However, the plans have sparked debate among bishops and Christians across the country, who have criticised them as a "cost-cutting" exercise, arguing that lay people – who are not ordained – are no substitute for parish priests.
Their comments come as Church leaders are trying to recruit new churchgoers amid a declining number of congregants.
Most key measures of church attendance fell by between 15 and 20 per cent from 2009 to 2019, and a median church has an average weekly attendance of 31. For one quarter of churches, this figure is 11.
Blueprint for the future
On July 19, the Archbishop of York, the Rt Rev Stephen Cottrell, will deliver an update on Vision and Strategy, his blueprint for the Church’s future over the next decade.
Last year, he drew criticism for his project amid accusations that he was "dismantling the parish church system", despite his stated aim being to "expand, reimagine and revitalise" it.
However, under the latest church plans outlined in a General Synod paper entitled, "Simpler, Humbler, Bolder", officials reiterated the aims for "a revitalised parish system within which new and inherited worshipping communities flourish together".
"We think this could result in 10,000 new communities starting by 2030, reaching people in all spheres of their life – home and local community, work and education, social and digital," the paper reads.
"To do this would mean that most churches and all dioceses would start something new to reach people in their contexts."
This is the first time that the Church of England has put a number on the amount of new religious churches, groups and communities it hopes to establish. It also builds on the concept of "fresh expressions of church", which are non-traditional church gatherings.
Responding to the proposals, Bishop Michael Nazir-Ali, former bishop of Rochester, said: "It’s important to have ordained ministry in every church. We need their leadership, faith, and ability to liaise with the wider church."
One rural parish volunteer, who did not want to be named, added: "There is some success in groovy, evangelical churches. But we don’t know if that will last, and you can’t do it at the expense of traditional parishes if you don’t want to lose the rural communities. This plan is basically condemning the parishes to die."

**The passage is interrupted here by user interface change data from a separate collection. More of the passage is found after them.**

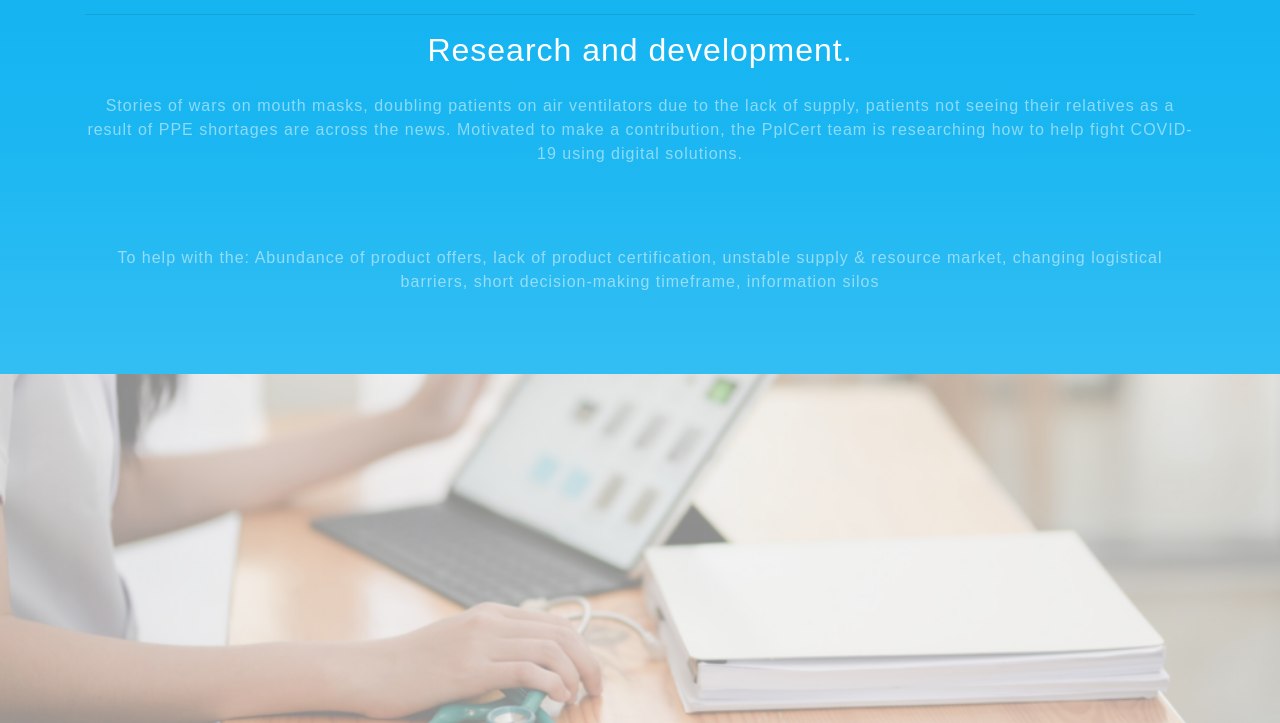
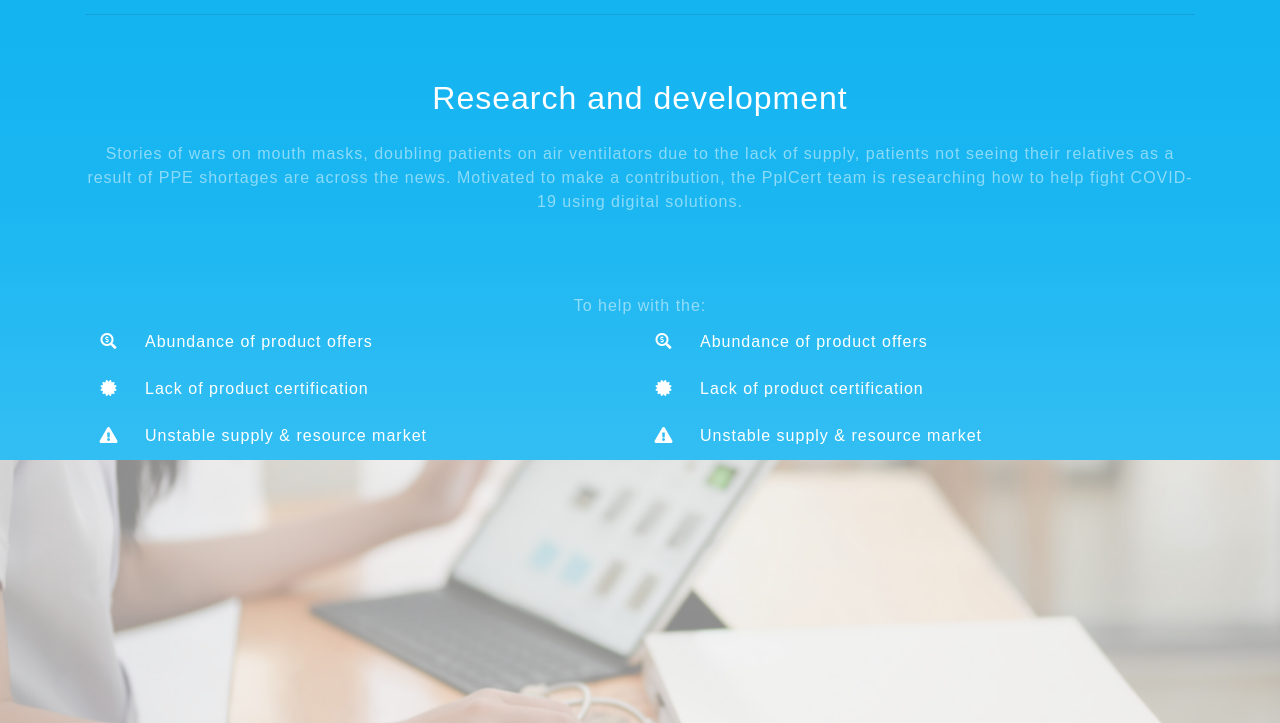
Before and after one commit to andradedpg/ppcert, a website with bundled scripts: page index.html in a window 1280 px wide. Shown: the part 1443-2166 px from the top of the page. Built offline with nearby package versions, Linux system fonts and the light colour scheme.

Commit message:
Changes about padding space

```diff
--- a/index.html
+++ b/index.html
@@ -62,8 +62,9 @@
     <div class="container d-flex h-100 align-items-center">
       <div class="mx-auto text-center">
         <h2 class="text-white-50 mx-auto mt-2">Are you</h2>
-        <h1 class="mx-auto my-0 text-uppercase">Dealing </h1>
-        <h2 class="text-white-50 mx-auto mt-2 mb-5">with medical supply shortages?</h2>
+        <!-- <h2 class="text-white-50 mx-auto mt-2">medical supply shortages?</h2> -->
+        <h1 class="mx-auto my-0 text-uppercase">dealing</h1>
+        <h2 class="text-white-50 mx-auto mt-2 mb-5">medical supply shortages?</h2>
         <a href="#about" class="btn btn-secondary js-scroll-trigger">
           Let's work together
           <i class="fas fa-hands-helping fa-lg"></i>
@@ -85,21 +86,63 @@
       <hr />
       <div class="row">
         <div class="col-lg-12 mx-auto">
-          <h2 class="text-white mb-4">Research and development.</h2>
+          <br /><br />
+          <h2 class="text-white mb-4">Research and development</h2>
           <p class="text-white-50">
             Stories of wars on mouth masks, doubling patients on air ventilators due to the lack
               of supply, patients not seeing their relatives as a result of PPE shortages are across
               the news. Motivated to make a contribution, the PplCert team is researching
               how to help fight COVID-19 using digital solutions.</p>
 
-              <p class="text-white-50">To help with the:
-              Abundance of product offers,
-              lack of product certification,
-              unstable supply & resource market,
-              changing logistical barriers,
-              short decision-making timeframe,
-              information silos</p>
+              <p class="text-white-50" style="margin: 0 0 0 0;">To help with the:</p>
 
+              <div class="row">
+                <div class="col-lg-6 col-md-6 col-sm-12">
+                  <!-- <ul class="list-group">
+                    <li class="list-group-item borderless">
+                      <i class="fas fa-search-dollar"></i>
+                      Abundance of product offers
+                    </li>
+                    <li class="list-group-item borderless">
+                      <i class="fas fa-certificate"></i>
+                      Lack of product certification
+                    </li>
+                    <li class="list-group-item borderless">
+                      <i class="fas fa-exclamation-triangle"></i>
+                      Unstable supply & resource market
+                    </li>
+                  </ul> -->
+
+                  <ul class="list-group fa-ul">
+                    <li class="list-group-item borderless" style="text-align: left;"><span class="fa-li"><i class="fas fa-search-dollar"></i></span>Abundance of product offers</li>
+                    <li class="list-group-item borderless" style="text-align: left;"><span class="fa-li"><i class="fas fa-certificate"></i></span>Lack of product certification</li>
+                    <li class="list-group-item borderless" style="text-align: left;"><span class="fa-li"><i class="fas fa-exclamation-triangle"></i></span>Unstable supply & resource market</li>
+                  </ul>
+                </div>
+
+                <!-- <div class="col-lg-6 col-md-6 col-sm-12">
+                  <ul class="list-group">
+                    <li class="list-group-item borderless">
+                      <i class="fas fa-truck"></i>
+                      Changing logistical barriers
+                    </li>
+                    <li class="list-group-item borderless">
+                      <i class="fas fa-check-square"></i>
+                      Short decision-making timeframe
+                    </li>
+                    <li class="list-group-item borderless">
+                      <i class="fas fa-info-circle"></i>
+                      Information silos
+                    </li>
+                  </ul>
+                </div> -->
+
+                <ul class="list-group fa-ul">
+                  <li class="list-group-item borderless" style="text-align: left;"><span class="fa-li"><i class="fas fa-search-dollar"></i></span>Abundance of product offers</li>
+                  <li class="list-group-item borderless" style="text-align: left;"><span class="fa-li"><i class="fas fa-certificate"></i></span>Lack of product certification</li>
+                  <li class="list-group-item borderless" style="text-align: left;"><span class="fa-li"><i class="fas fa-exclamation-triangle"></i></span>Unstable supply & resource market</li>
+                </ul>
+              </div>
 
         </div>
       </div>
@@ -135,6 +178,7 @@
 
   <!-- Partners Section -->
   <section id="partners" class="projects-section bg-light" style="padding: 0 0 0 0;">
+    <br clear="all" />
     <div class="container">
       <div class="text-center">
         <h2 class="alert mb-4">Partners in research</h2>
@@ -244,6 +288,7 @@
 
   <!-- Media Section -->
   <section id="media" class="media-section text-center" style="padding: 0 0 0 0;">
+    <br clear="all" />
     <div class="container">
       <div class="text-center">
         <h2 class="alert mb-4">Featured in media</h2>
@@ -346,6 +391,10 @@
     <br clear="all" />
     <div class="container">
 
+      <div class="text-center">
+        <h3 class="mb-8">Meet the team</h3>
+      </div>
+      <br clear="all" />
       <div class="row" style="margin: auto;">
        <!-- Card -->
         <div class="card col-lg-3 col-md testimonial-card">
@@ -446,6 +495,7 @@
 
   <!-- Contact Section -->
   <section id="contact" class="signup-section" style="padding: 0 0 0 0;">
+    <br clear="all" />
     <div class="container">
         <br class="clear" />
         <div class="col-md-10 col-lg-8 mx-auto text-center">
@@ -521,6 +571,7 @@
           </form>
         </div>
     </div>
+    <br clear="all" />
   </section>
 
   <!-- Contact Section -->
--- a/scss/_about.scss
+++ b/scss/_about.scss
@@ -6,11 +6,14 @@
     margin-bottom: 5rem;
   }
 
-  ul{
-    &li{
-      background-color: $blue;
-    }
+  li{
+    background-color: transparent;
+    color: $white;
   }
+  li.borderless {
+    border: 0 0 0 0;
+  }
+
 }
 
 .md-bg-section {
--- a/scss/_signup.scss
+++ b/scss/_signup.scss
@@ -1,5 +1,6 @@
 .signup-section {
   font-family: Arial, Helvetica, sans-serif;
+  // font-family: 'Varela Round';
   padding: 10rem 0;
   background: linear-gradient(to bottom, #{fade-out($blue, .9)} 0%,#{fade-out($blue, .5)} 75%,$blue 100%), url('../img/contact.jpg');
   background-position: center;
@@ -11,7 +12,8 @@
       box-shadow: 0 0.1875rem 0.1875rem 0 rgba(0,0,0,.1) !important;
       padding: 1.25rem 2rem;
       height: auto;
-      font-family: 'Arial, Helvetica, sans-serif';
+      // font-family: 'Arial, Helvetica, sans-serif';
+      font-family: 'Varela Round';
       font-size: 80%;
       text-transform: uppercase;
       letter-spacing: 0.15rem;
```
Also changed, not shown: css/grayscale.css, css/grayscale.min.css, 1 other file.
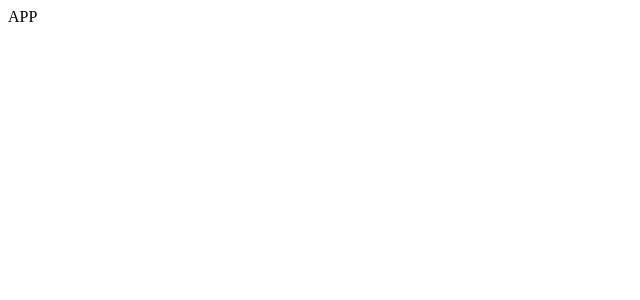
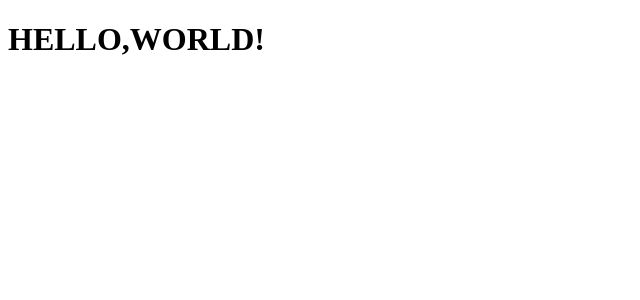
Before and after one commit to srinath1723/ecommerce-frontend, a React (Vite) app: page / in a window 1280 px wide. Shown: the top 300 px of the page, without its empty margins (0-640 px from the left). Built offline with nearby package versions, Linux system fonts and the light colour scheme.

Commit message:
router-setup

```diff
--- a/package.json
+++ b/package.json
@@ -11,7 +11,8 @@
   },
   "dependencies": {
     "react": "^18.3.1",
-    "react-dom": "^18.3.1"
+    "react-dom": "^18.3.1",
+    "react-router-dom": "^6.24.1"
   },
   "devDependencies": {
     "@types/react": "^18.3.3",
--- a/src/App.jsx
+++ b/src/App.jsx
@@ -1,11 +1,15 @@
+import { RouterProvider, createBrowserRouter } from "react-router-dom"
 
 
+const router= createBrowserRouter([
+  {
+    path:'/',
+    element:<h1>HELLO,WORLD!</h1>,
+  }
+])
+
 const App = () => {
-  return (
-    <div>
-      APP
-    </div>
-  )
+  return <RouterProvider router={router}/>;
 }
 
 export default App
```
Also changed, not shown: 1 other file (tests, documents, lock files or other folders).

Further detail regarding the 10,000 new churches was provided at last week’s MultiplyX 2021 church-planting conference, held online by the Bishop of Islington, the Rt Rev Ric Thorpe.
The initiative has been given the title "Myriad", and is led by Canon John McGinley, a priest in the diocese of Leicester, who is also head of church-planting development at New Wine, a network of Christian churches.
‘Tight’ definition of a church
In his talk, reported by The Church Times, Canon McGinley described "Myriad" as a vision that people could join, rather than a project or initiative.
He said that many of the 10,000 churches would start small, and some would remain as 20 or 30 people meeting in a home.
But the definition of a church was "tight", he said, adding that it must proclaim the gospel of Jesus Christ, have regular worship, be open to everyone and sacramental, and have more than 20 people.
In response to the criticism, Dave Male, the Church of England’s head of evangelism and discipleship, said that the General Synod paper "does not specify 10,000 lay-led churches".
Asked if the new 10,000 communities would be churches which are not led by a member of the clergy, he said: "Not necessarily", adding: "We expect that most of these new groups will arise from existing parishes and so would be under the oversight of clergy, even if meetings are not directly led by the parish priest.
"It is similar to how at the moment a church youth group might be led by the youth worker not the vicar, but still under his or her oversight."